The answer must be the full set of records, repeated exactly.

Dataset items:
#####

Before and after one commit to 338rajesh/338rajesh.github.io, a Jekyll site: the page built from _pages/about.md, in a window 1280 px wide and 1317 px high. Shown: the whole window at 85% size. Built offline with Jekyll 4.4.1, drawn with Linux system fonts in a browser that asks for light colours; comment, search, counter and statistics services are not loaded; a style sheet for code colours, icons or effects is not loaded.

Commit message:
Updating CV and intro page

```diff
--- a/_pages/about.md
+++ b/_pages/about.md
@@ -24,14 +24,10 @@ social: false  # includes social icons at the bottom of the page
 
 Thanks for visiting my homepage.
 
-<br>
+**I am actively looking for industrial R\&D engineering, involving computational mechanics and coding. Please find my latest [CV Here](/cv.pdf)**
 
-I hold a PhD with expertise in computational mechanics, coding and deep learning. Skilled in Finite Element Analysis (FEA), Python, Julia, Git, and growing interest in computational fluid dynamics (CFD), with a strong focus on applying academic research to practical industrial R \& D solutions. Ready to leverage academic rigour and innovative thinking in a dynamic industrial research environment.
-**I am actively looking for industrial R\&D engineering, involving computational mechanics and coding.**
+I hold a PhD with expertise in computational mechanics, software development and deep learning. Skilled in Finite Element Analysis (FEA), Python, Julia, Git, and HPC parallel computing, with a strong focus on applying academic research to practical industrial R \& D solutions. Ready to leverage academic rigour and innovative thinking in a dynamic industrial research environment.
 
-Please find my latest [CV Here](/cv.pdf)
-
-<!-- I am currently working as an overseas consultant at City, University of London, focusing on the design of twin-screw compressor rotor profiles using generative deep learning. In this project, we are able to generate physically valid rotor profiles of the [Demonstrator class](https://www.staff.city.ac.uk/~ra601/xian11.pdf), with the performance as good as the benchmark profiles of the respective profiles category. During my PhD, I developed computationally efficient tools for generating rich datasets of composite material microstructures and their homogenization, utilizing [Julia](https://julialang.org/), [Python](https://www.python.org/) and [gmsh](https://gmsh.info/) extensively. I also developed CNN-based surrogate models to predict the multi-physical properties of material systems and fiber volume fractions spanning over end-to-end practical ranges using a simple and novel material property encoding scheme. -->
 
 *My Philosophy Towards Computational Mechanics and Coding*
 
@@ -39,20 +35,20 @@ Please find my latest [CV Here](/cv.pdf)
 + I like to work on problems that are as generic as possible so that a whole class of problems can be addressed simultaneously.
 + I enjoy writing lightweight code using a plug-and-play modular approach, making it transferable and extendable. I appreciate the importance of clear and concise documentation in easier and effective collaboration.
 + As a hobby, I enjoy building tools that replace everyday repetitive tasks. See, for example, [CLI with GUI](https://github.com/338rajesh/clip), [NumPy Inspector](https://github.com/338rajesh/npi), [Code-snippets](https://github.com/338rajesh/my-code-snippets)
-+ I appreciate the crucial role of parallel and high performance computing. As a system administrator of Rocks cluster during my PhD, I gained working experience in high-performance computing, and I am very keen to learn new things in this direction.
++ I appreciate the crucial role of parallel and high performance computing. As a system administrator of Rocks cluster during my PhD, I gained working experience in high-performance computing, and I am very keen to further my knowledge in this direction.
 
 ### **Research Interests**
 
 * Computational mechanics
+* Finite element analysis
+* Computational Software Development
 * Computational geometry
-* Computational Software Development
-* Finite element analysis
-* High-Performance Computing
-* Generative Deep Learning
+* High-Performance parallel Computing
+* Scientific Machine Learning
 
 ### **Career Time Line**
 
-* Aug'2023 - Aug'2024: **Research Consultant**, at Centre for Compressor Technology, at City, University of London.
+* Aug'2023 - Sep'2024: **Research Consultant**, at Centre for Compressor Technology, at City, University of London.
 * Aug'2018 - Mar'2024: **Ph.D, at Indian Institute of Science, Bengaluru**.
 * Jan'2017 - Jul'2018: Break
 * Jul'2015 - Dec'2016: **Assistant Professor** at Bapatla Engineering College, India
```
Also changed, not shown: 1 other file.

#####

FINISHED TASK.
Before and after one commit to 338rajesh/338rajesh.github.io, a Jekyll site: the page built from _pages/about.md, in a window 1280 px wide and 1317 px high. Shown: the whole window at 85% size. Built offline with Jekyll 4.4.1, drawn with Linux system fonts in a browser that asks for light colours; comment, search, counter and statistics services are not loaded; a style sheet for code colours, icons or effects is not loaded.

Commit message:
Updating CV and intro page

```diff
--- a/_pages/about.md
+++ b/_pages/about.md
@@ -24,14 +24,10 @@ social: false  # includes social icons at the bottom of the page
 
 Thanks for visiting my homepage.
 
-<br>
+**I am actively looking for industrial R\&D engineering, involving computational mechanics and coding. Please find my latest [CV Here](/cv.pdf)**
 
-I hold a PhD with expertise in computational mechanics, coding and deep learning. Skilled in Finite Element Analysis (FEA), Python, Julia, Git, and growing interest in computational fluid dynamics (CFD), with a strong focus on applying academic research to practical industrial R \& D solutions. Ready to leverage academic rigour and innovative thinking in a dynamic industrial research environment.
-**I am actively looking for industrial R\&D engineering, involving computational mechanics and coding.**
+I hold a PhD with expertise in computational mechanics, software development and deep learning. Skilled in Finite Element Analysis (FEA), Python, Julia, Git, and HPC parallel computing, with a strong focus on applying academic research to practical industrial R \& D solutions. Ready to leverage academic rigour and innovative thinking in a dynamic industrial research environment.
 
-Please find my latest [CV Here](/cv.pdf)
-
-<!-- I am currently working as an overseas consultant at City, University of London, focusing on the design of twin-screw compressor rotor profiles using generative deep learning. In this project, we are able to generate physically valid rotor profiles of the [Demonstrator class](https://www.staff.city.ac.uk/~ra601/xian11.pdf), with the performance as good as the benchmark profiles of the respective profiles category. During my PhD, I developed computationally efficient tools for generating rich datasets of composite material microstructures and their homogenization, utilizing [Julia](https://julialang.org/), [Python](https://www.python.org/) and [gmsh](https://gmsh.info/) extensively. I also developed CNN-based surrogate models to predict the multi-physical properties of material systems and fiber volume fractions spanning over end-to-end practical ranges using a simple and novel material property encoding scheme. -->
 
 *My Philosophy Towards Computational Mechanics and Coding*
 
@@ -39,20 +35,20 @@ Please find my latest [CV Here](/cv.pdf)
 + I like to work on problems that are as generic as possible so that a whole class of problems can be addressed simultaneously.
 + I enjoy writing lightweight code using a plug-and-play modular approach, making it transferable and extendable. I appreciate the importance of clear and concise documentation in easier and effective collaboration.
 + As a hobby, I enjoy building tools that replace everyday repetitive tasks. See, for example, [CLI with GUI](https://github.com/338rajesh/clip), [NumPy Inspector](https://github.com/338rajesh/npi), [Code-snippets](https://github.com/338rajesh/my-code-snippets)
-+ I appreciate the crucial role of parallel and high performance computing. As a system administrator of Rocks cluster during my PhD, I gained working experience in high-performance computing, and I am very keen to learn new things in this direction.
++ I appreciate the crucial role of parallel and high performance computing. As a system administrator of Rocks cluster during my PhD, I gained working experience in high-performance computing, and I am very keen to further my knowledge in this direction.
 
 ### **Research Interests**
 
 * Computational mechanics
+* Finite element analysis
+* Computational Software Development
 * Computational geometry
-* Computational Software Development
-* Finite element analysis
-* High-Performance Computing
-* Generative Deep Learning
+* High-Performance parallel Computing
+* Scientific Machine Learning
 
 ### **Career Time Line**
 
-* Aug'2023 - Aug'2024: **Research Consultant**, at Centre for Compressor Technology, at City, University of London.
+* Aug'2023 - Sep'2024: **Research Consultant**, at Centre for Compressor Technology, at City, University of London.
 * Aug'2018 - Mar'2024: **Ph.D, at Indian Institute of Science, Bengaluru**.
 * Jan'2017 - Jul'2018: Break
 * Jul'2015 - Dec'2016: **Assistant Professor** at Bapatla Engineering College, India
```
Also changed, not shown: 1 other file.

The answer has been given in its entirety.